The value of PE secondaries reached $57 billion in the first half of 2022, breaking the previous first-half record hit a year ago.
The private equity secondary market is booming as investors recalibrate their portfolios.
The value of PE secondary transactions reached $57 billion in the first half of 2022, breaking the previous first-half record of $48 billion in 2021, according to the latest global secondary market report by Jefferies. The firm estimated that total PE secondary transaction volume will surpass $120 billion by the end of the year.
The value of activity by just limited partners grew to $33 billion in the first half of 2022, up 74 percent from the same period last year. Part of the reason that investors have been selling their stakes is that they have ended up being over-allocated to private equity as the value of their public stocks has fallen, according to the Jefferies report.
The rise in selling has led to a decline in secondary pricing. According to Jefferies, the average winning bid of secondary private equity stakes was 86 percent of net asset value in the first half of 2022, down by 6 percent from 2021. The drop in NAVs is a change from the persistently high secondary prices seen last year, despite an increase in selling, which was listed as a top concern of investors in an April survey conducted by Eaton Partners.
“Public markets declined meaningfully in 2022 year-to-date, but for the most part you haven’t actually seen write-downs in private portfolios,” said Andy Nick, managing director at Jefferies’ private capital advisory team. He added that there is a time lag in the valuation of private assets. When the lower second quarter NAVs come out, better reflecting public markets, he said, the pressure on investors to sell might be alleviated somewhat.

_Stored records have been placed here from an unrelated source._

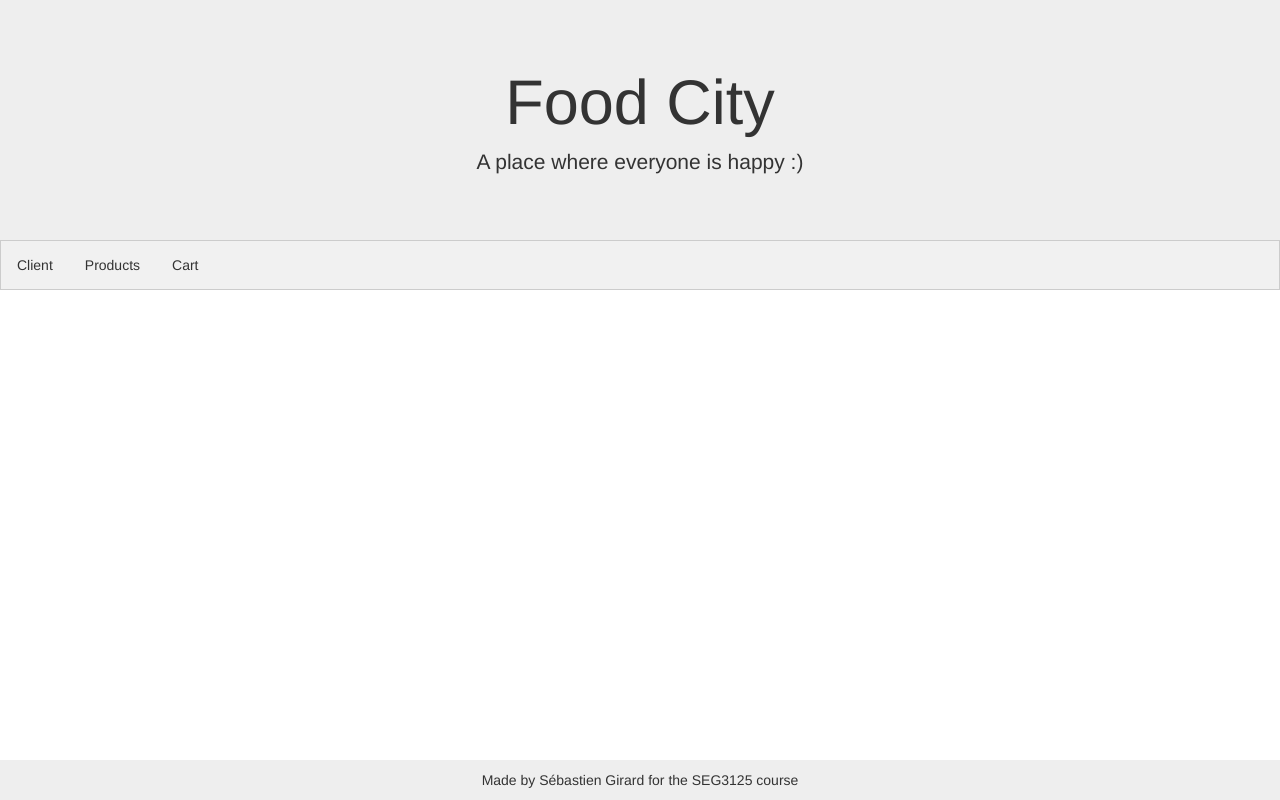
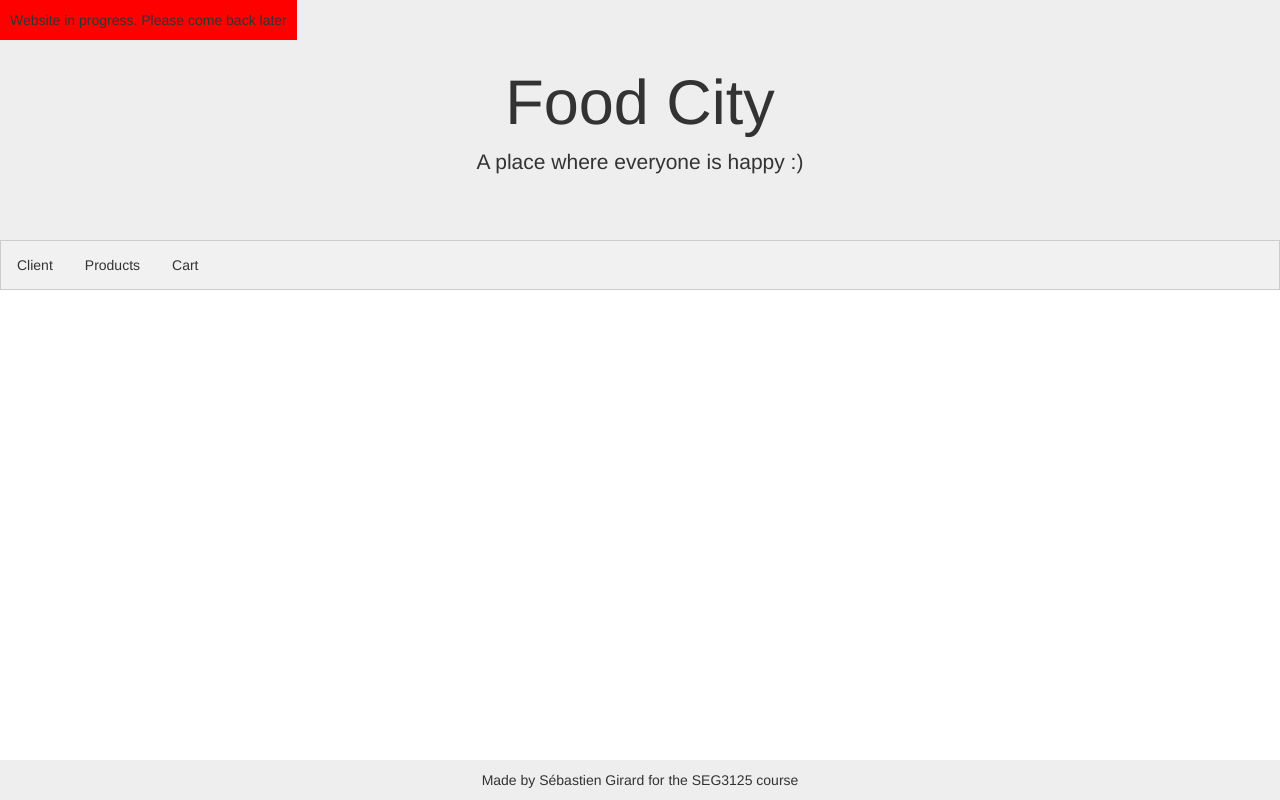
Before and after one commit to sebastiengrd/SEG3125-lab3, a plain HTML site: page index.html in a window 1280 px wide. Drawn offline with nearby package versions, Linux system fonts and the light colour scheme.

Commit message:
added warning message that website is not ready yet

```diff
--- a/index.html
+++ b/index.html
@@ -15,6 +15,7 @@
 </head>
 
 <body>
+    <div style="top: 0px; left: 0px; position: absolute; background-color: red; padding: 1rem;">Website in progress. Please come back later</div>
 
     <div class="jumbotron text-center title-section">
         <h1>Food City</h1>
```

The GP-led secondary market has been robust, too. General partners made up 42 percent of total secondary transaction value, according to the Jefferies report. GP-led deals have been heavily concentrated on single-asset continuation funds, which represent about 60 percent of total continuation fund value, according to Jefferies. Since early 2020, investors have grown more comfortable with single-asset deals because it was easier to conduct due diligence on individual companies during the pandemic.
But diversification still matters. “We do think the market will continue to see a lot of single-asset deals, but maybe with a little bit more balance toward multi-asset continuation fund deals, as well,” Nick said. Besides the impact of the pandemic, investors today are also concerned about the looming recession, persistent inflation, rising interest rates, and geopolitical tensions. “You just have buyers [who are] more cautious, [who are trying to] make sure that they’re not catching a falling knife [with] any companies that might be extremely impacted by everything that’s going on in the world today,” Nick said.